Cosmetic actives, even those with proven efficacy, only perform optimally in cosmetic products when they are delivered in the correct spot of the skin and in the correct amount. The right spot can be quite variable depending on the active. Some actives work on the surface, others in the stratum corneum, and others may need to penetrate deeper into the living layers of the skin.
The type of cosmetic product and the specific formulation, therefore, play a fundament role in ensuring an efficacious delivery. In addition, cosmetic products are also expected to have good sensorial properties. The combination of both efficacy and pleasant properties increases the challenge.
This course offers both a comprehensive view of the fundamental aspects behind the effective delivery of actives (Day 1), as well as the practical aspects of selecting an appropriate product, and the specifics of the formulation process (Day2).
Who Should Attend
The course will be of immediate value to those involved in formulating cosmetic products containing actives. It will also be of general interest to anyone working in the cosmetics industry in a research or product development lab. Those working in marketing will also benefit from the concepts presented on Day 1.
Day 1 - Fundamental Aspects
- The ‘where and how’ of active delivery
- Selecting the product type and formulation for effective delivery
- Actives according to their intrinsic solubility
- The skin as a barrier
- Measuring the efficacy of the delivery
- Weichert’s view on oil soluble actives
Day 2 – Practical Aspects and Formulations
- Delivery from non-emulsion systems
- Delivery from emulsions according to the Lamellar Gel Network model. Formulations
- Delivery from microemulsions.
- Delivery from nano-emulsions
11:00am-12:30pm EDT - Live Lecture & Q&A
12:30pm-1:00pm EDT - Break
1:00pm-2:30pm EDT - Live Lecture & Q&A
About the Instructor

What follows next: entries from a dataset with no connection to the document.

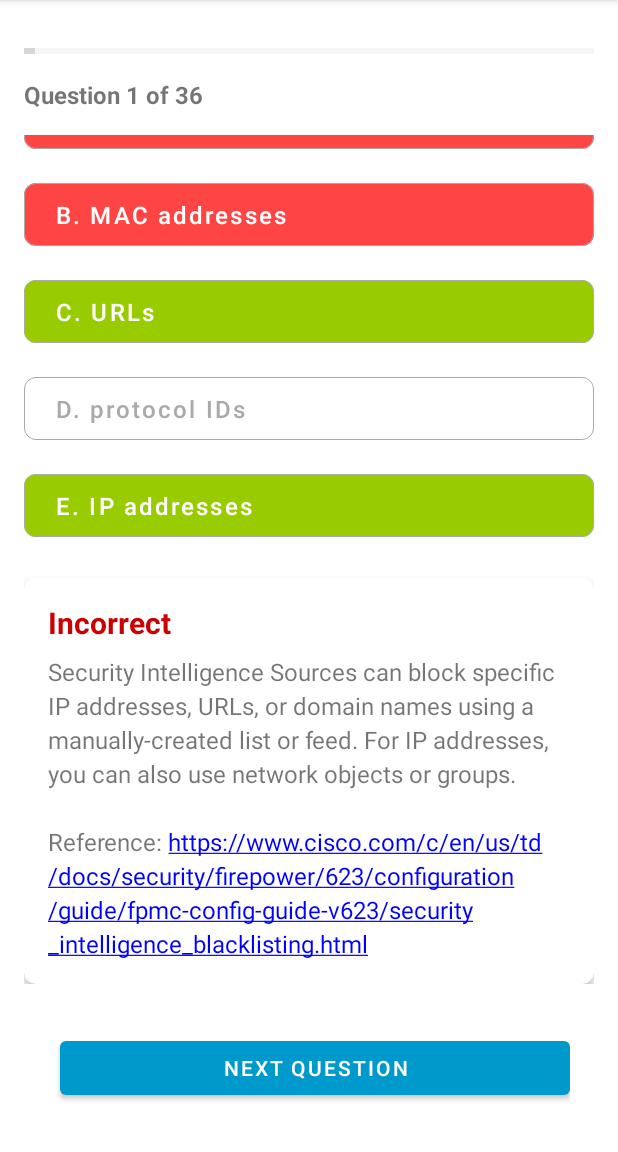
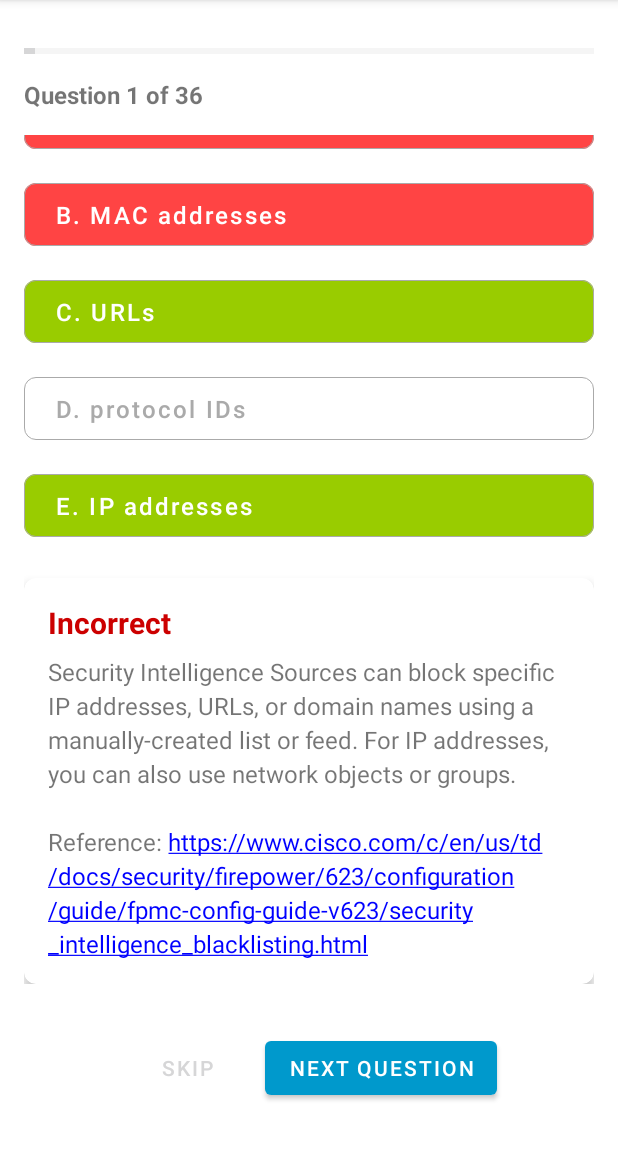
Before and after one commit to ivanomp/SCOR-QA, an Android app: the screen it shows after launch (QuizActivity), after a tap on "SUBMIT ANSWER", on a phone screen of 412 x 824 dp, the part 84-1236 px from its top. Run offline under Robolectric (Android 15) with nearby library versions, the phone set to English and light mode, and no system bars; libraries missing offline, so code that uses them is left out: com.github.chrisbanes.photoview; plain views replace PhotoView; pictures from the network do not load; 3 statements that could not run were skipped; 3 other taps on this screen came first.

Commit message:
Added skip button

```diff
--- a/app/src/main/java/com/ivanmp/myapplication/QuizActivity.kt
+++ b/app/src/main/java/com/ivanmp/myapplication/QuizActivity.kt
@@ -29,6 +29,7 @@ import com.google.android.material.card.MaterialCardView
 import com.google.android.material.progressindicator.LinearProgressIndicator
 import androidx.core.widget.NestedScrollView
 import com.github.chrisbanes.photoview.PhotoView
+import com.google.android.material.dialog.MaterialAlertDialogBuilder
 
 class QuizActivity : AppCompatActivity() {
     private lateinit var progressIndicator: LinearProgressIndicator
@@ -45,6 +46,7 @@ class QuizActivity : AppCompatActivity() {
     private lateinit var explanationText: TextView
     private lateinit var nextButton: MaterialButton
     private lateinit var previousButton: MaterialButton
+    private lateinit var skipButton: MaterialButton
 
     private var currentQuestionIndex = 0
     private var score = 0
@@ -57,10 +59,12 @@ class QuizActivity : AppCompatActivity() {
     private var answeredQuestions = mutableListOf<AnsweredQuestion>()
 
     data class AnsweredQuestion(
+        val questionIndex: Int,
         val question: Question,
         val selectedOptions: Set<String>,
-        val itemPlacements: Map<String, String>,
-        val isCorrect: Boolean
+        val itemPlacements: Map<String, String> = mapOf(),
+        val isCorrect: Boolean = false,
+        val isSkipped: Boolean = false
     )
 
     companion object {
@@ -89,6 +93,38 @@ class QuizActivity : AppCompatActivity() {
 
             // Show first question
             showQuestion()
+
+            // Set up button click listeners
+            previousButton.setOnClickListener {
+                showPreviousQuestion()
+            }
+
+            skipButton.setOnClickListener {
+                // Show a confirmation dialog before skipping
+                MaterialAlertDialogBuilder(this)
+                    .setTitle("Skip Question")
+                    .setMessage("Are you sure you want to skip this question? You can come back to it later.")
+                    .setPositiveButton("Skip") { _, _ ->
+                        // Add current question to skipped questions list if not already answered
+                        if (!answeredQuestions.any { it.questionIndex == currentQuestionIndex }) {
+                            currentQuestion?.let { question ->
+                                answeredQuestions.add(AnsweredQuestion(
+                                    questionIndex = currentQuestionIndex,
+                                    question = question,
+                                    selectedOptions = setOf(),
+                                    isSkipped = true
+                                ))
+                            }
+                        }
+                        showNextQuestion()
+                    }
+                    .setNegativeButton("Cancel", null)
+                    .show()
+            }
+
+            nextButton.setOnClickListener {
+                showNextQuestion()
+            }
         } catch (e: Exception) {
             Log.e("QuizActivity", "Error in onCreate", e)
             showErrorDialog()
@@ -111,6 +147,7 @@ class QuizActivity : AppCompatActivity() {
             explanationText = findViewById(R.id.explanationText)
             nextButton = findViewById(R.id.nextButton)
             previousButton = findViewById(R.id.previousButton)
+            skipButton = findViewById(R.id.skipButton)
 
             // Configure PhotoView
             questionImage.apply {
@@ -150,6 +187,19 @@ class QuizActivity : AppCompatActivity() {
 
                 // Update progress
                 updateProgress()
+
+                // Update button states
+                previousButton.visibility = if (currentQuestionIndex > 0) View.VISIBLE else View.GONE
+                skipButton.visibility = if (!answeredQuestions.any {
+                    it.questionIndex == currentQuestionIndex && !it.isSkipped
+                }) View.VISIBLE else View.GONE
+
+                // Update next button text based on question state
+                nextButton.text = when {
+                    currentQuestionIndex == questions.size - 1 -> "Finish"
+                    answeredQuestions.any { it.questionIndex == currentQuestionIndex } -> "Next"
+                    else -> "Next"
+                }
             } else {
                 showQuizComplete()
             }
@@ -565,6 +615,7 @@ class QuizActivity : AppCompatActivity() {
         currentQuestion?.let { question ->
             answeredQuestions.add(
                 AnsweredQuestion(
+                    questionIndex = currentQuestionIndex,
                     question = question,
                     selectedOptions = selectedOptions,
                     itemPlacements = itemPlacements.toMap(),
@@ -757,4 +808,13 @@ class QuizActivity : AppCompatActivity() {
             .setPositiveButton("OK") { _, _ -> finish() }
             .show()
     }
+
+    private fun showNextQuestion() {
+        if (currentQuestionIndex < questions.size - 1) {
+            currentQuestionIndex++
+            showQuestion()
+        } else {
+            showQuizComplete()
+        }
+    }
 }
--- a/app/src/main/res/layout/activity_quiz.xml
+++ b/app/src/main/res/layout/activity_quiz.xml
@@ -143,22 +143,26 @@
 
         <com.google.android.material.button.MaterialButton
             android:id="@+id/previousButton"
-            android:layout_width="0dp"
+            android:layout_width="wrap_content"
             android:layout_height="wrap_content"
-            android:layout_weight="1"
+            android:text="Previous"
             android:layout_marginEnd="8dp"
-            android:text="Previous"
             android:visibility="gone"
             style="@style/Widget.MaterialComponents.Button.OutlinedButton"/>
 
         <com.google.android.material.button.MaterialButton
+            android:id="@+id/skipButton"
+            android:layout_width="wrap_content"
+            android:layout_height="wrap_content"
+            android:text="Skip"
+            android:layout_marginEnd="8dp"
+            style="@style/Widget.MaterialComponents.Button.TextButton"/>
+
+        <com.google.android.material.button.MaterialButton
             android:id="@+id/nextButton"
-            android:layout_width="0dp"
+            android:layout_width="wrap_content"
             android:layout_height="wrap_content"
-            android:layout_weight="1"
-            android:layout_marginStart="8dp"
-            android:text="Next"
-            android:visibility="gone"/>
+            android:text="Next"/>
 
     </LinearLayout>
 </androidx.constraintlayout.widget.ConstraintLayout>
```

Ricardo Diez, PhD is currently an Adjunct Professor at Rutgers University, NJ, where he teaches a course on Applied Cosmetic Science in the Master of Business and Science. He has more than four decades of experience in the industry in both consumer product companies (Procter & Gamble, Dial Corp and Chanel), and raw material manufacturers (Miranol, Stepan and Huntsman). He has taught courses for the SCC and IFSCC. He remains active in the Center for Professional Advancement.